A few days before the trip, I designate an area where to place small items that I’ll need during my vacation or business trip. This is very useful for items that I’m still using or items I don’t know in which bag they are going to end up.  I usually use a shallow box as designated area, so that I can easily see what is in there.

Make a list

I always make a list of the items that I want to bring with me. I keep the list on my phone, and when I think about a new item to add to the list, I write it down straight away, otherwise I’ll forget that forever. This is not just useful on my departure date, but also on my leaving date, when my stuff will be inexorably scattered around the room where I stayed. I also make a list brief list of what has to be done before the departure.

If an item is on the list, it won’t be left behind, I won’t be worried about leaving it behing, and I won’t be stressed because I worried to much. So, more items on the list equals less stress.

To give you an example, here are some of the items I add to the list:

To do

  • Online checkin
  • Switch off heating
  • Unplug notebook charger


  • Evening dress
  • Everyday dress
  • Underwear x5
  • Trousers x2
  • Sweaters x2


  • Contact lenses
  • Razor
  • Plug adapter
  • Book
  • Phone charger

Before leaving:

  • Passport
  • Boarding pass
  • Wallet

I usually get to the airport 1h30 before the flight, so that I have enough time to enjoy the waiting line at the security check. But I understand that some people might not love waiting in the line for the security checks as I do, so this is what I do when I pretend to be one of them.

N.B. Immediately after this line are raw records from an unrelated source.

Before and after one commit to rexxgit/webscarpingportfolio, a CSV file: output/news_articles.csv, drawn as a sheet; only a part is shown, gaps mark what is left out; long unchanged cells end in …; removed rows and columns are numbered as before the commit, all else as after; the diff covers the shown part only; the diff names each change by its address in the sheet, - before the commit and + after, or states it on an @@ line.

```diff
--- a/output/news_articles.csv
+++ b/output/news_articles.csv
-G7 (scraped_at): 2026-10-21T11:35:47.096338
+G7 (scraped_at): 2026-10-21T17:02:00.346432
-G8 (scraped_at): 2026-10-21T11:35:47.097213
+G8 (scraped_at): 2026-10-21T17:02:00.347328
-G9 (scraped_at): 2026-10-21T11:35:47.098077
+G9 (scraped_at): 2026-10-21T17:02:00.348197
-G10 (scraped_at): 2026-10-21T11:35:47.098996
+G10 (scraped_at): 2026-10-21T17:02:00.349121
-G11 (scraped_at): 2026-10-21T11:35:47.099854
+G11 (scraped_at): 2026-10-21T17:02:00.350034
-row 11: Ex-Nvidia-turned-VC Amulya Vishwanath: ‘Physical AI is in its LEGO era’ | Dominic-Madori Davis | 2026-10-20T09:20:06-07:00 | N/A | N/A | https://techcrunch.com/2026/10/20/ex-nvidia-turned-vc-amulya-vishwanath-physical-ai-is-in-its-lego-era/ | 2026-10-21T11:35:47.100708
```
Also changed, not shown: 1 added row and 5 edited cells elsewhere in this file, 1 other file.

While waiting in the security line I tend to have as less items as possible in your hands. When I have more than 2 items in your hands (where 2 is the number of my hands), I usually start accepting the fact that one of them will disappear forever. So, to avoid that, I put all accessories (phone, wallet, bracelets, etc..) and my belt in the pockets of my coat or in the bag or trolley.


  • I check where are electronic devices and the liquids container in my bag to make sure that when I’ll take them out the bag, they will not bring the whole set of underwear with them.
  • I take off my coat.
  • If I can choose one the branches of the line, I inspect the people waiting in the line and try avoiding:
    • People carrying more than one bag.
    • Heavy boots, many bracelets or accessories.
    • Many layers of clothes, scarves, hats.
    • Whoever did not read this.

Unforgettable window on the blue sky

I am going to rememberFullSizeRender that window forever.

The house was OK, the room was nice, but that window was something more.

When the sky was blue, I used to spend hours looking at it and through it. It made me deeply feel the greatness and the beautifulness of life, humanity and nature, all in that small blue square.

Sometimes a bird would suddenly appear on a side of the window and then briefly disappear on the other. Or a plane would draw a line that would cut off an angle of the blue square. Or a cloud would slowly and relentlessly fill the square with pure white or grey shadows. Life, humanity and nature would be there for me to watch and think and meditate about it.

I will always remember that room, that house, that city for that window. Thank you, whoever you built it, for unknowingly giving me that simple and overwhelming experience.

How HappyLamp was born (from the ashes of a 6£ Tesco lamp)

It did not take long to realise how bad this cheap lamp was for reading in bed:

The incandescent tungsten filament in the 20 watt bulb irradiated, surprisingly, quite a lot of light, but the ceiling was enjoining that light much more than I was.

I needed to pierce the shade of the lamp to shed some light on my end-of-the-day readings. And then I was struck by inspiration. I did not want just a lamp with an holed shade. I wanted a HappyLamp (with a holed shade).

And this is the story of how HappyLamp was born.